* _TASK INSTRUCTIONS_:
Report every line of the records that includes the word "synthetic".

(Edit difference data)
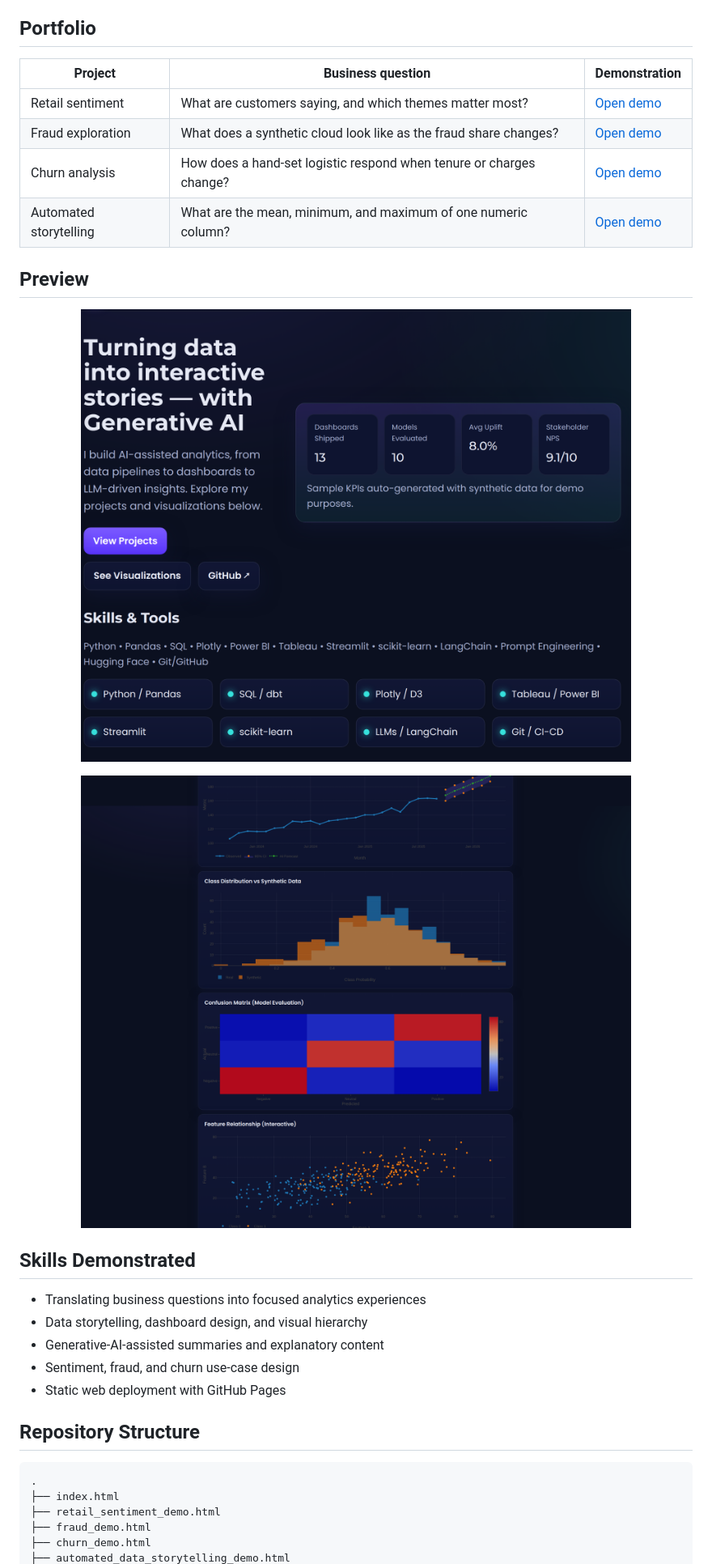
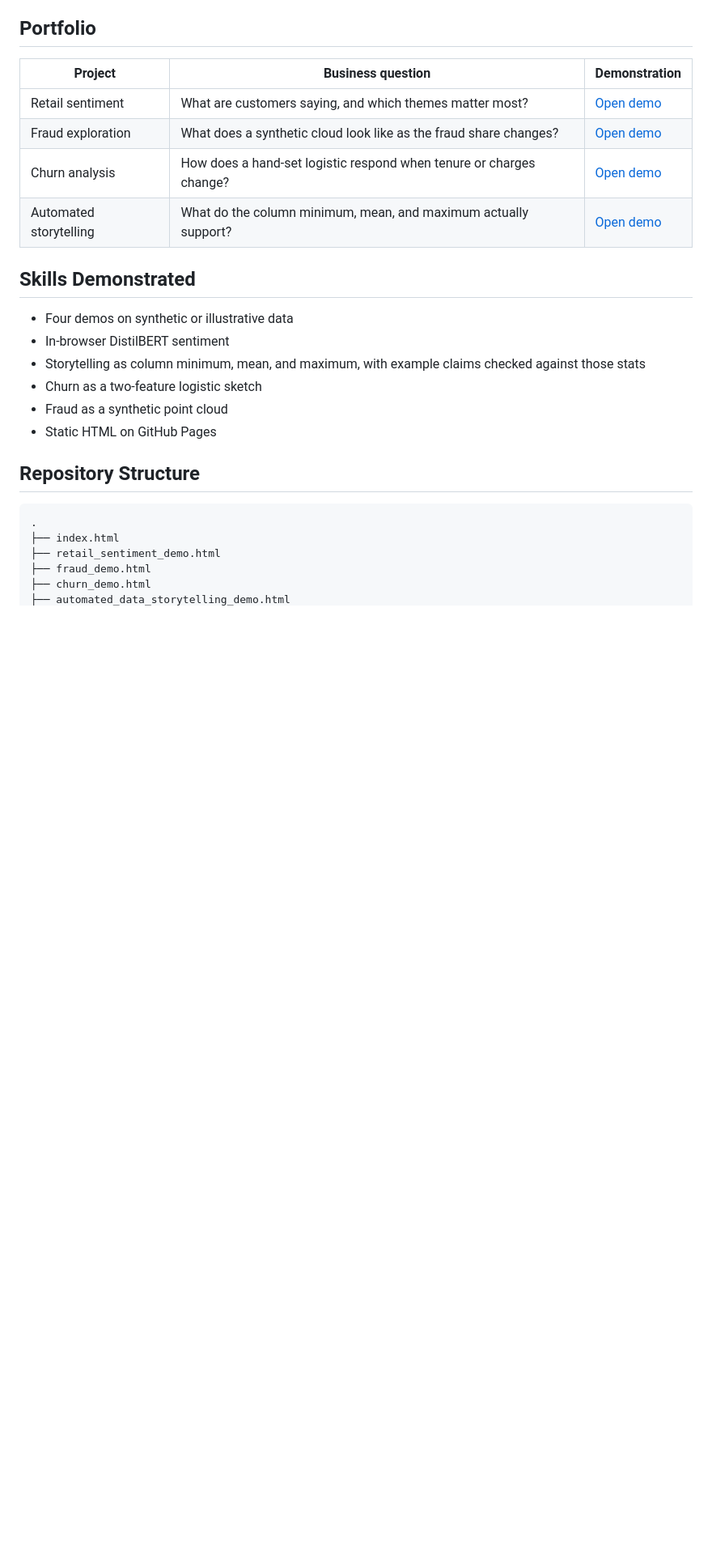
Before and after one commit to ParBproject/Generative-AI-Data, a Markdown page: README.md, the part around one of its changes. Shown at 81% size. Drawn GitHub-style; blank space fills up the shorter version.

```diff
--- a/README.md
+++ b/README.md
@@ -21,25 +21,16 @@ A collection of browser-based analytics demonstrations that turn data into clear
 | Retail sentiment | What are customers saying, and which themes matter most? | [Open demo](https://parbproject.github.io/Generative-AI-Data/retail_sentiment_demo.html) |
 | Fraud exploration | What does a synthetic cloud look like as the fraud share changes? | [Open demo](https://parbproject.github.io/Generative-AI-Data/fraud_demo.html) |
 | Churn analysis | How does a hand-set logistic respond when tenure or charges change? | [Open demo](https://parbproject.github.io/Generative-AI-Data/churn_demo.html) |
-| Automated storytelling | What are the mean, minimum, and maximum of one numeric column? | [Open demo](https://parbproject.github.io/Generative-AI-Data/automated_data_storytelling_demo.html) |
-
-## Preview
-
-<p align="center">
-  <img src="1.png" alt="Analytics interface design" width="720">
-</p>
-
-<p align="center">
-  <img src="2.png" alt="Chart evaluation interface" width="720">
-</p>
+| Automated storytelling | What do the column minimum, mean, and maximum actually support? | [Open demo](https://parbproject.github.io/Generative-AI-Data/automated_data_storytelling_demo.html) |
 
 ## Skills Demonstrated
 
-- Translating business questions into focused analytics experiences
-- Data storytelling, dashboard design, and visual hierarchy
-- Generative-AI-assisted summaries and explanatory content
-- Sentiment, fraud, and churn use-case design
-- Static web deployment with GitHub Pages
+- Four demos on synthetic or illustrative data
+- In-browser DistilBERT sentiment
+- Storytelling as column minimum, mean, and maximum, with example claims checked against those stats
+- Churn as a two-feature logistic sketch
+- Fraud as a synthetic point cloud
+- Static HTML on GitHub Pages
 
 ## Repository Structure
 
```
Also changed, not shown: other parts of README.md (+4 -5 lines), docs/screenshots/portfolio_home.png, docs/screenshots/story_demo.png, 8 other files.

* _RESULT FOR THIS TASK_:
 | Fraud exploration | What does a synthetic cloud look like as the fraud share changes? | [Open demo](https://parbproject.github.io/Generative-AI-Data/fraud_demo.html) |
+- Four demos on synthetic or illustrative data
+- Fraud as a synthetic point cloud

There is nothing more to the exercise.